It was naked except for a silver ring with initials and a date carved into it, by which the body was identified.
Emmett’s head was badly mutilated. He had been shot above the right ear, an eye was dislodged from its socket, and he had been beaten on the back and the hips. Once the shocking discovery reached the newspapers, the story went viral.
The local sheriff’s plan to bury the body as quickly as possible was scuppered by Emmett’s mother, who insisted that it be returned for burial in Chicago. When she picked up her son’s remains at the train station she ordered the coffin open.
Then and there, in one of the most powerful scenes of the civil rights movement, she ran her hands across her son’s body, studying his hairline, teeth and ring, and then collapsed on the station platform, shouting, “Lord, take my soul!” She was taken home in a wheelchair.
Later the undertaker asked her if she wanted her son “fixed up.”
“No,” she replied. “Let the world see what I saw.”
Her decision to leave the lid off the coffin and to delay the funeral by three days revealed to the rest of America – and to the rest of the world – what was happening in Mississippi.

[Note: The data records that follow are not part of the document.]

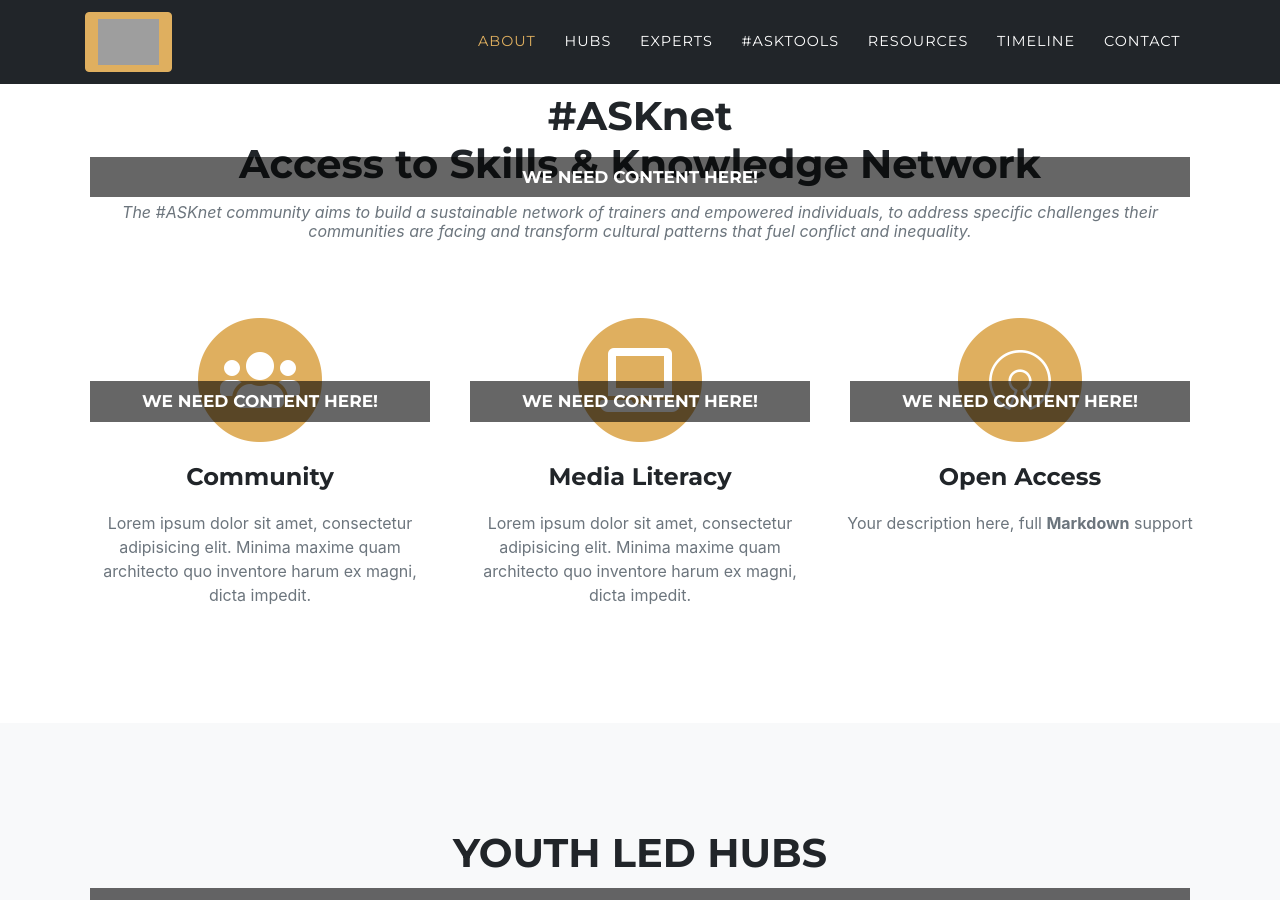
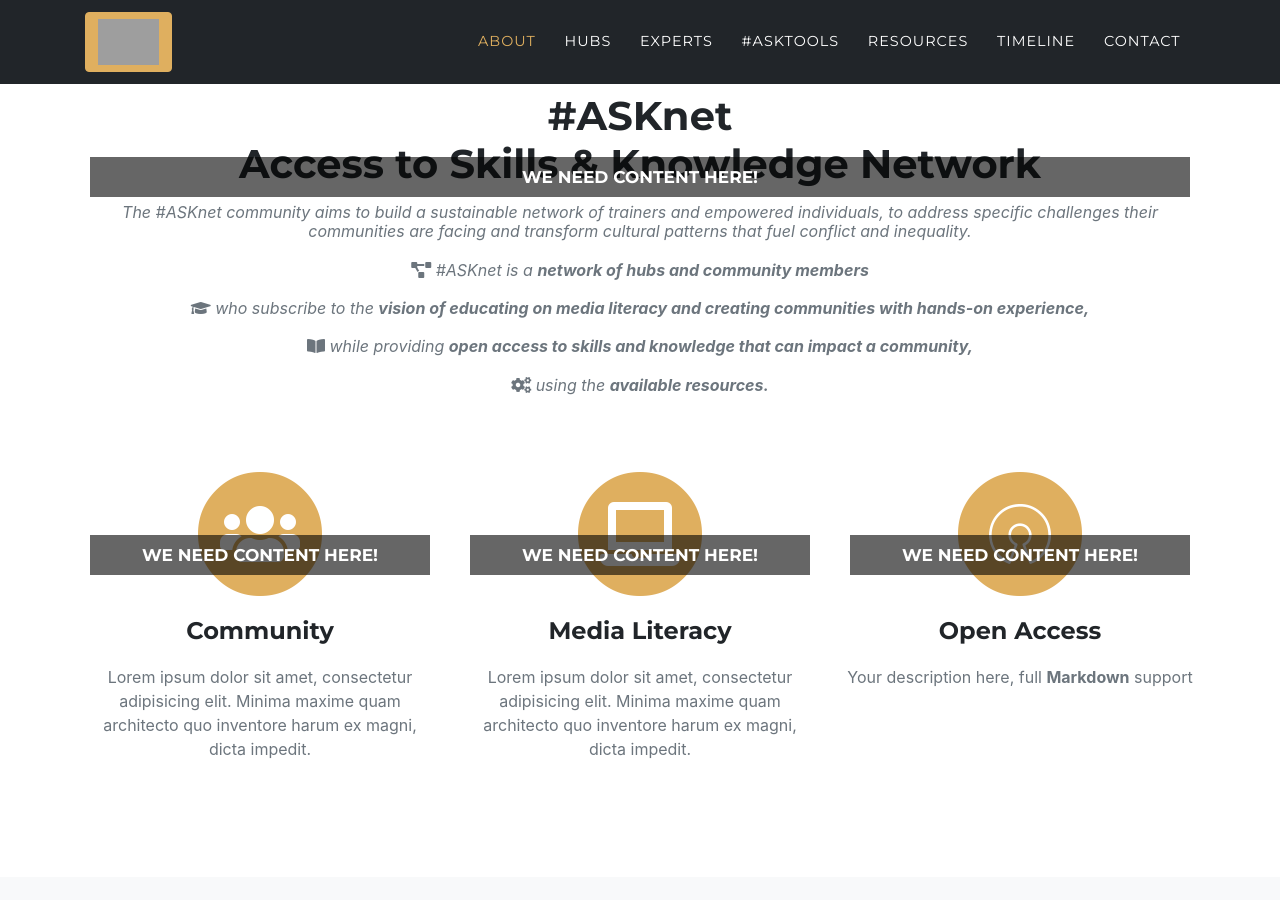
Before and after one commit to ASKnetCommunity/ASKnet.Community, a Jekyll site: the page built from index.md, in a window 1280 px wide and 900 px high, scrolled down 937 px. Built offline with Jekyll 4.4.1, drawn with Linux system fonts in a browser that asks for light colours; some web fonts are replaced; grey boxes are pictures that could not be loaded.

Commit message:
added draft of ASKnet identity

```diff
--- a/_data/sitetext.yml
+++ b/_data/sitetext.yml
@@ -18,7 +18,7 @@ en: &DEFAULT_EN
 
   services:
     title: "#ASKnet<br />Access to Skills & Knowledge Network"
-    text: "The #ASKnet community aims to build a sustainable network of trainers and empowered individuals, to address specific challenges their communities are facing and transform cultural patterns that fuel conflict and inequality."
+    text: 'The #ASKnet community aims to build a sustainable network of trainers and empowered individuals, to address specific challenges their communities are facing and transform cultural patterns that fuel conflict and inequality.  <br> <br>   <i class="fas fa-project-diagram"></i> #ASKnet is a <b>network of hubs and community members</b> <br> <br> <i class="fas fa-graduation-cap"></i>  who subscribe to the <b>vision of educating on media literacy and creating communities with hands-on experience,</b> <br> <br> <i class="fas fa-book-open"></i> while providing <b>open access to skills and knowledge that can impact a community,</b> <br><br> <i class="fas fa-cogs"></i>  using the <b>available resources.</b>'
     submit: https://github.com/ASKnetCommunity/ASKnet.Community/issues/30
     section: about
     list:
```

Tens of thousands of people lined the streets of Chicago’s South Side to see Emmett’s body, and more than 2,000 attended the funeral…